» **YOUR TASK**
Each record that follows should be repeated exactly, with no pictures carried over.

[Opening MATERIAL FOR THIS TASK section]

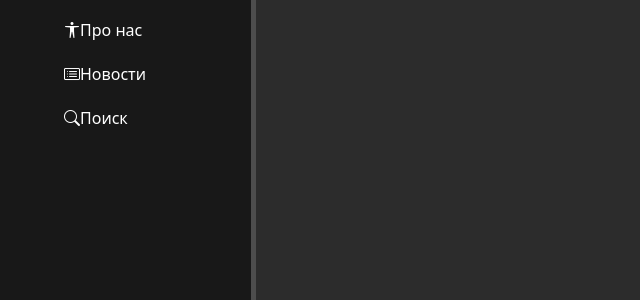
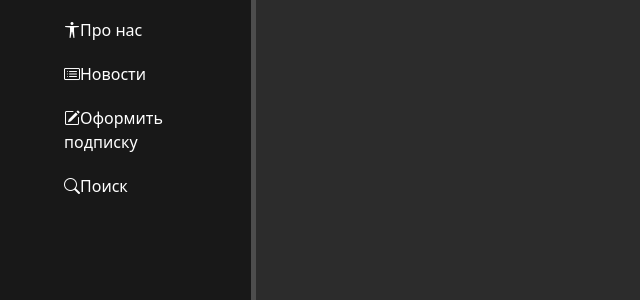
Before and after one commit to vibe-34/Django_New_Portal_task_D6_Shashkov, a Django app: page / in a window 1280 px wide. Shown: the part 402-702 px from the top of the page, without its empty margins (0-640 px from the left). Run offline with Django 4.2, Linux system fonts and the light colour scheme.

Commit message:
Добавлена ссылка на подписку

```diff
--- a/project/new_portal/templates/new_portal/default.html
+++ b/project/new_portal/templates/new_portal/default.html
@@ -25,6 +25,7 @@
                 <li><a href="{% url 'home' %}"><i class="bi bi-house-door"></i>Главная</a></li>
                 <li><a href="{% url 'about' %}"><i class="bi bi-universal-access"></i>Про нас</a></li>
                 <li><a href="{% url 'news_home' %}"><i class="bi bi-card-list"></i>Новости</a></li>
+                <li><a href="{% url 'subscriptions' %}"><span class='bi bi-pencil-square'></span>Оформить подписку</a></li>
                 <li><a href="{% url 'search' %}"><i class="bi bi-search"></i>Поиск</a></li>
                 <!--Теперь будем проверять не request.user.is_authenticated, а конкретные права-->
                 {% if perms.news.add_record %}
--- a/project/news/urls.py
+++ b/project/news/urls.py
@@ -1,5 +1,6 @@
 from django.urls import path
 from . import views  # импортируем файлик wiews.py со всеми представлениями (классами и методами)
+
 # from .views import subscriptions
 
 urlpatterns = [
@@ -9,4 +10,5 @@ urlpatterns = [
     path('search/', views.SearchList.as_view(), name='search'),
     path('<int:pk>/updata', views.NewsUpdataView.as_view(), name='news_updata'),
     path('<int:pk>/delete', views.NewsDeleteView.as_view(), name='news_delete'),
+    path('subscriptions/', views.subscriptions, name='subscriptions')
 ]
--- a/project/news/views.py
+++ b/project/news/views.py
@@ -89,8 +89,4 @@ def subscriptions(request):
             )
         )
     ).order_by('title')
-    return render(
-        request,
-        'subscriptions.html',
-        {'categories': categories_with_subscriptions},
-    )
+    return render(request, 'subscriptions.html', {'categories': categories_with_subscriptions},)
```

[Closing MATERIAL FOR THIS TASK section]

» **SOLUTION TO THIS PROBLEM**
Before and after one commit to vibe-34/Django_New_Portal_task_D6_Shashkov, a Django app: page / in a window 1280 px wide. Shown: the part 402-702 px from the top of the page, without its empty margins (0-640 px from the left). Run offline with Django 4.2, Linux system fonts and the light colour scheme.

Commit message:
Добавлена ссылка на подписку

```diff
--- a/project/new_portal/templates/new_portal/default.html
+++ b/project/new_portal/templates/new_portal/default.html
@@ -25,6 +25,7 @@
                 <li><a href="{% url 'home' %}"><i class="bi bi-house-door"></i>Главная</a></li>
                 <li><a href="{% url 'about' %}"><i class="bi bi-universal-access"></i>Про нас</a></li>
                 <li><a href="{% url 'news_home' %}"><i class="bi bi-card-list"></i>Новости</a></li>
+                <li><a href="{% url 'subscriptions' %}"><span class='bi bi-pencil-square'></span>Оформить подписку</a></li>
                 <li><a href="{% url 'search' %}"><i class="bi bi-search"></i>Поиск</a></li>
                 <!--Теперь будем проверять не request.user.is_authenticated, а конкретные права-->
                 {% if perms.news.add_record %}
--- a/project/news/urls.py
+++ b/project/news/urls.py
@@ -1,5 +1,6 @@
 from django.urls import path
 from . import views  # импортируем файлик wiews.py со всеми представлениями (классами и методами)
+
 # from .views import subscriptions
 
 urlpatterns = [
@@ -9,4 +10,5 @@ urlpatterns = [
     path('search/', views.SearchList.as_view(), name='search'),
     path('<int:pk>/updata', views.NewsUpdataView.as_view(), name='news_updata'),
     path('<int:pk>/delete', views.NewsDeleteView.as_view(), name='news_delete'),
+    path('subscriptions/', views.subscriptions, name='subscriptions')
 ]
--- a/project/news/views.py
+++ b/project/news/views.py
@@ -89,8 +89,4 @@ def subscriptions(request):
             )
         )
     ).order_by('title')
-    return render(
-        request,
-        'subscriptions.html',
-        {'categories': categories_with_subscriptions},
-    )
+    return render(request, 'subscriptions.html', {'categories': categories_with_subscriptions},)
```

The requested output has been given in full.